■ Provided data:
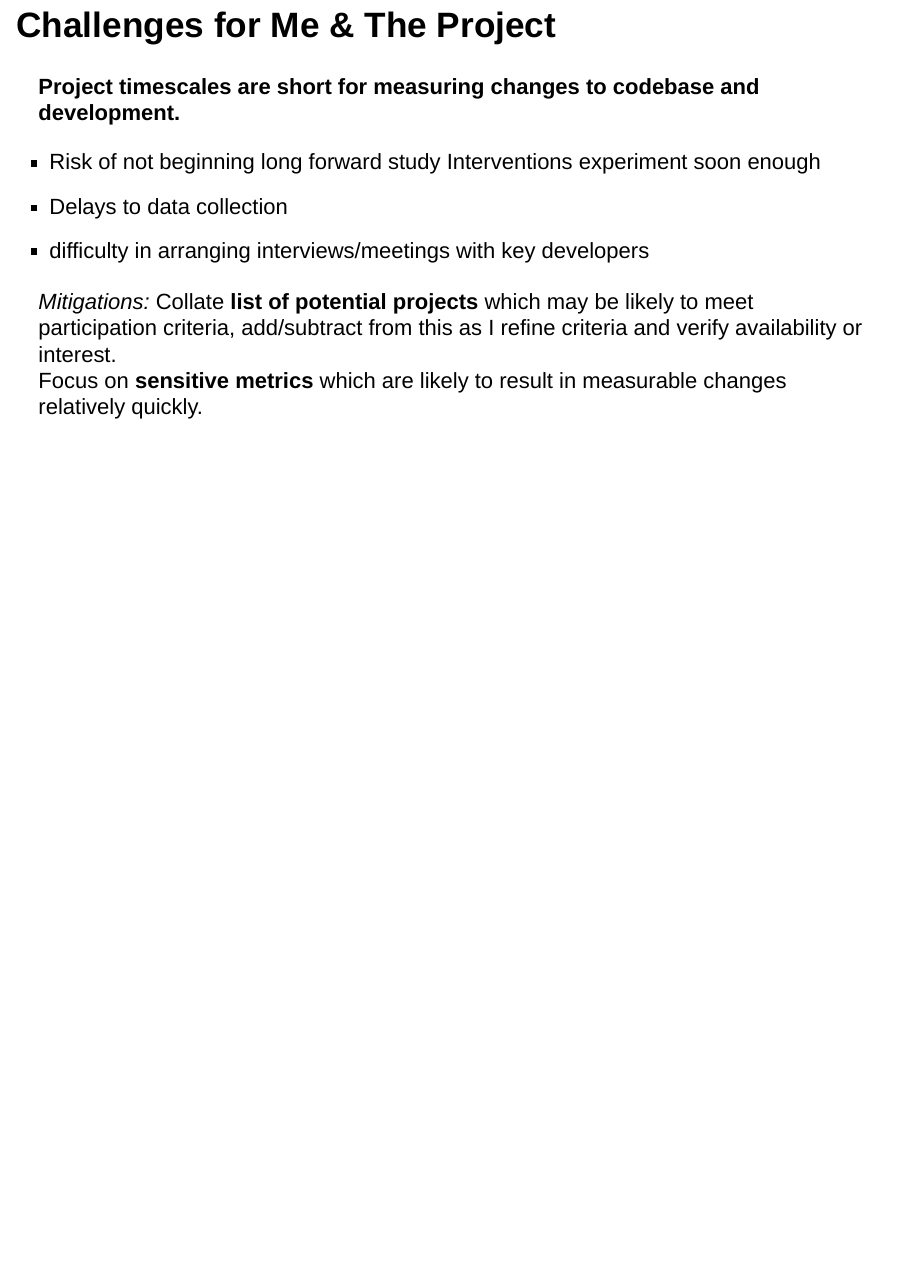
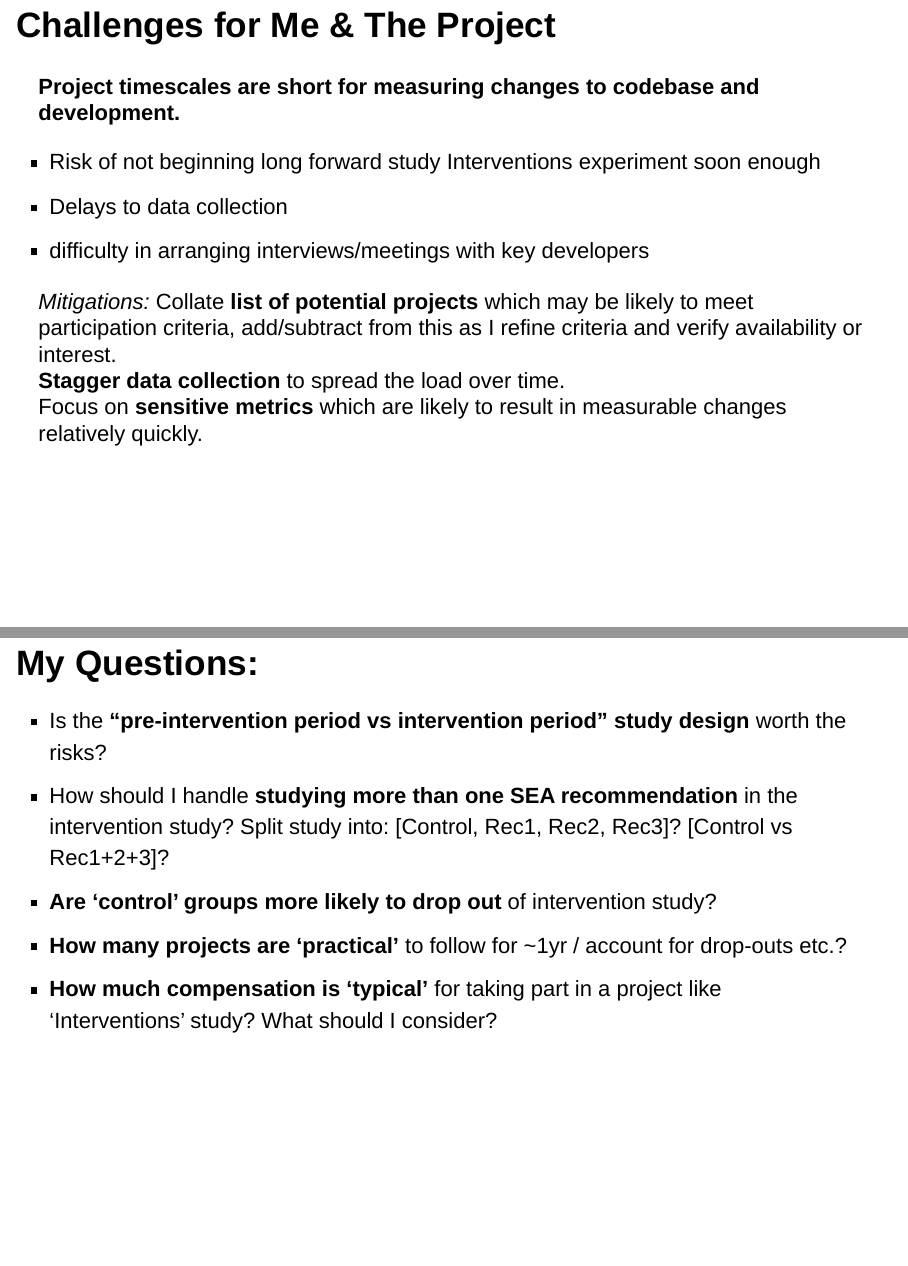
Before and after one commit to FlicAnderson/PhD10moReview, an R Markdown document (PhD10moReviewSlides.Rmd): page 22 of 22 before the commit and pages 22 and 23 of 23 after it, the two joined at a grey line. Rendered offline with R 4.5, knitr and Pandoc, with nearby package versions; drawn as Slidy slides in place of the format the file asks for.

Commit message:
add my Qs slide, update outline

```diff
--- a/PhD10moReviewSlides.Rmd
+++ b/PhD10moReviewSlides.Rmd
@@ -300,4 +301,15 @@ __Project timescales are short for measuring changes to codebase and development
 
 *Mitigations:*
 Collate __list of potential projects__ which may be likely to meet participation criteria, add/subtract from this as I refine criteria and verify availability or interest.
+__Stagger data collection__ to spread the load over time.
 Focus on __sensitive metrics__ which are likely to result in measurable changes relatively quickly.
+
+
+
+## My Questions:
+
+* Is the __"pre-intervention period vs intervention period" study design__ worth the risks?
+* How should I handle __studying more than one SEA recommendation__ in the intervention study? Split study into: [Control, Rec1, Rec2, Rec3]? [Control vs Rec1+2+3]?
+* __Are 'control' groups more likely to drop out__ of intervention study?
+* __How many projects are 'practical'__ to follow for ~1yr / account for drop-outs etc.?
+* __How much compensation is 'typical'__ for taking part in a project like 'Interventions' study? What should I consider?
```
Also changed, not shown: PhD10moReviewSlides.Rmd (1 more changed lines).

■ What this task involves:
An exact copy of the material is required, minus the pictures.

■ Task output:
Before and after one commit to FlicAnderson/PhD10moReview, an R Markdown document (PhD10moReviewSlides.Rmd): page 22 of 22 before the commit and pages 22 and 23 of 23 after it, the two joined at a grey line. Rendered offline with R 4.5, knitr and Pandoc, with nearby package versions; drawn as Slidy slides in place of the format the file asks for.

Commit message:
add my Qs slide, update outline

```diff
--- a/PhD10moReviewSlides.Rmd
+++ b/PhD10moReviewSlides.Rmd
@@ -300,4 +301,15 @@ __Project timescales are short for measuring changes to codebase and development
 
 *Mitigations:*
 Collate __list of potential projects__ which may be likely to meet participation criteria, add/subtract from this as I refine criteria and verify availability or interest.
+__Stagger data collection__ to spread the load over time.
 Focus on __sensitive metrics__ which are likely to result in measurable changes relatively quickly.
+
+
+
+## My Questions:
+
+* Is the __"pre-intervention period vs intervention period" study design__ worth the risks?
+* How should I handle __studying more than one SEA recommendation__ in the intervention study? Split study into: [Control, Rec1, Rec2, Rec3]? [Control vs Rec1+2+3]?
+* __Are 'control' groups more likely to drop out__ of intervention study?
+* __How many projects are 'practical'__ to follow for ~1yr / account for drop-outs etc.?
+* __How much compensation is 'typical'__ for taking part in a project like 'Interventions' study? What should I consider?
```
Also changed, not shown: PhD10moReviewSlides.Rmd (1 more changed lines).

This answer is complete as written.